OBJECTIVE - Recent studies have suggested that attention deficit hyperactivity disorder (ADHD) is associated with abnormalities in basal ganglia and prefrontal cortical functioning. However, these studies have primarily relied upon cognitive tasks that reflect impulse control rather than attentional mechanisms.
METHOD - The authors used functional magnetic resonance imaging to investigate the neural correlates of selective and divided attention in a randomized, double-blind, placebo-controlled pharmacological challenge with methylphenidate in 15 adolescents with ADHD (ages 14-17), eight adolescents with reading disorder (ages 12-17), and four adolescents with both reading disorder and ADHD (ages 14-18) who were scanned during both a methylphenidate and a placebo session. Fourteen healthy comparison subjects (ages 12-20) who were not given methylphenidate served as the primary comparison group.
RESULTS - During the divided attention task, unmedicated subjects with ADHD or reading disorder recruited the left ventral basal ganglia significantly less than the healthy comparison subjects. Methylphenidate led to an increase in activation in this region but had no effect on task performance. Subjects with ADHD also recruited the middle temporal gyrus significantly less than the comparison subjects, but methylphenidate did not have a direct effect on activation in this region.

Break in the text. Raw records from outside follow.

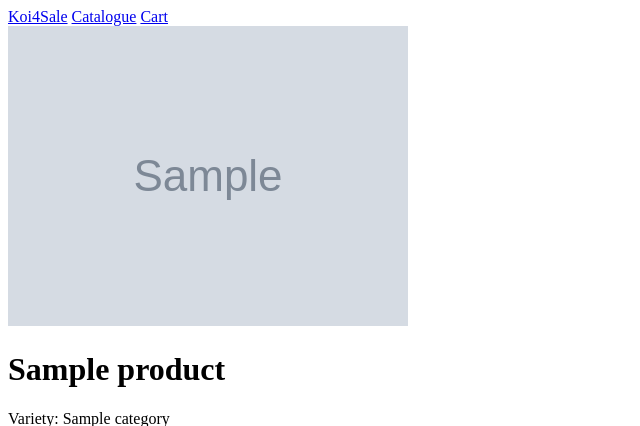
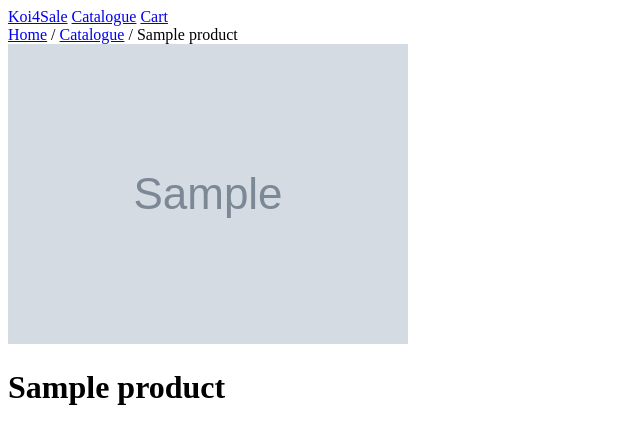
Before and after one commit to ShvetsViktor/koi-4-sale, a Django app: template products/templates/products/product_detail.html in a window 1280 px wide. Shown: the top 426 px of the page, without its empty margins (0-640 px from the left). Run offline with Django 5.2, Linux system fonts and the light colour scheme; the template is opened without the code that fills it: values that come from a table or form of the project are taken from there, others are empty; tables that the repository leaves empty hold one stand-in row (values such as "Sample post"); grey boxes marked "Sample" are stand-in pictures.

Commit message:
create breadcrumbs.html and include it in product_detail page

```diff
--- a/products/templates/products/product_detail.html
+++ b/products/templates/products/product_detail.html
@@ -2,6 +2,13 @@
 {% load static%}
 
 {% block content %}
+        {# Get the catalogue URL and store it in the catalogue_url variable. #}
+        {% url 'product_list' as catalogue_url %}
+
+        {# Pass the required variables to the included template. #}
+        {# The 'only' keyword restricts its context to explicitly passed variables. #}
+        {% include "includes/breadcrumbs.html" with parent_label="Catalogue" parent_url=catalogue_url current_label=product.name only %}
+
         <div class="product-images">
             {% for image in product.images.all %}
             <img src="{{ image.image.url }}" alt="{{ product.name }}"></img>
--- /dev/null
+++ b/templates/includes/breadcrumbs.html
@@ -0,0 +1,9 @@
+<nav aria-label="Breadcrumb">
+    <a href="/">Home</a>
+    <span aria-hidden="true">/</span>
+
+    <a href="{% url 'product_list' %}">Catalogue</a>
+    <span aria-hidden="true">/</span>
+
+    <span aria-current="page">{{ product.name }}</span>
+</nav>
```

CONCLUSIONS - These results suggest that ADHD is associated with abnormal processing in attentional networks, with specific dysfunction in striatal circuitry. Methylphenidate may act to normalize activity within this network.